_EXERCISE DETAILS:_
Compute how many lines in the entries below contain "including", and output nothing but the number.

_DATA SUPPLIED:_
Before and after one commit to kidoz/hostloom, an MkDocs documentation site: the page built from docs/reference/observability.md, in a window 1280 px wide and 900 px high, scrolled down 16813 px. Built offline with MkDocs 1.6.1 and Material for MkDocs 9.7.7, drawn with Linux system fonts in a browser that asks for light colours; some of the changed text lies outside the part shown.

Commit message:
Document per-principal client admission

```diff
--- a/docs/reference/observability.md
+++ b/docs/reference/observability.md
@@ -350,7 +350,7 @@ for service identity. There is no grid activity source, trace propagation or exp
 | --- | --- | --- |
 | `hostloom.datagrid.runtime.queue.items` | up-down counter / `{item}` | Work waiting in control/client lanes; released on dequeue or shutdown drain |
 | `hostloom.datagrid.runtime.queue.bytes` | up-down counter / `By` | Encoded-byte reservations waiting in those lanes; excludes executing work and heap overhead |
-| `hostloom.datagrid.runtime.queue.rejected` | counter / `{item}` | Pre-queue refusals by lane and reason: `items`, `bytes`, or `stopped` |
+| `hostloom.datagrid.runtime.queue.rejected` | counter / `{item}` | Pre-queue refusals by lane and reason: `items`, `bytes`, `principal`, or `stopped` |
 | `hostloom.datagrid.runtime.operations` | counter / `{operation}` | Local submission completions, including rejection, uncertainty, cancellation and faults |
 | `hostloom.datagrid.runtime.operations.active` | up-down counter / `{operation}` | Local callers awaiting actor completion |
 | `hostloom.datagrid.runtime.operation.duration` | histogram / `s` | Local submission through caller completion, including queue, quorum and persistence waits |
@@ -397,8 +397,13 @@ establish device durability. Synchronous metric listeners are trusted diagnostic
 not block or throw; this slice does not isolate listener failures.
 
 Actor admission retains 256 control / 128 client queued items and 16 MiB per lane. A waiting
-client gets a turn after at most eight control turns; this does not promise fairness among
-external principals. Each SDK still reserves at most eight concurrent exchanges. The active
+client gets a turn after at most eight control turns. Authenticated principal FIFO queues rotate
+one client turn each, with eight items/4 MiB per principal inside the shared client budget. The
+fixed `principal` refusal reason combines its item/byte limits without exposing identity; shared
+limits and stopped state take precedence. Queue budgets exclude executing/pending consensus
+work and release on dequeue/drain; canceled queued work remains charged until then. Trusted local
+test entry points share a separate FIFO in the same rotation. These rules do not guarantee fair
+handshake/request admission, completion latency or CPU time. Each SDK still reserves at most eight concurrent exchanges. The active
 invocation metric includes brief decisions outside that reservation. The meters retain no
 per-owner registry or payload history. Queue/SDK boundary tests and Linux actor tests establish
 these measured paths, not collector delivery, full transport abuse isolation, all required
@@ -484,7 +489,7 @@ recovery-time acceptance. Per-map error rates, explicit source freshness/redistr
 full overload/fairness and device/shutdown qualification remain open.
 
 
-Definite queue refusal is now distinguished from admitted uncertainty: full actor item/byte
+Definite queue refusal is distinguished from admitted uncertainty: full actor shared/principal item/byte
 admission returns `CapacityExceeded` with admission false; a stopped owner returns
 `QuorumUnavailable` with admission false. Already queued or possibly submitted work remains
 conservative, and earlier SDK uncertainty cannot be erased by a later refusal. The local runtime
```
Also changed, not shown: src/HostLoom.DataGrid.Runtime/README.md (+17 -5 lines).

_WRITTEN RESPONSE:_
2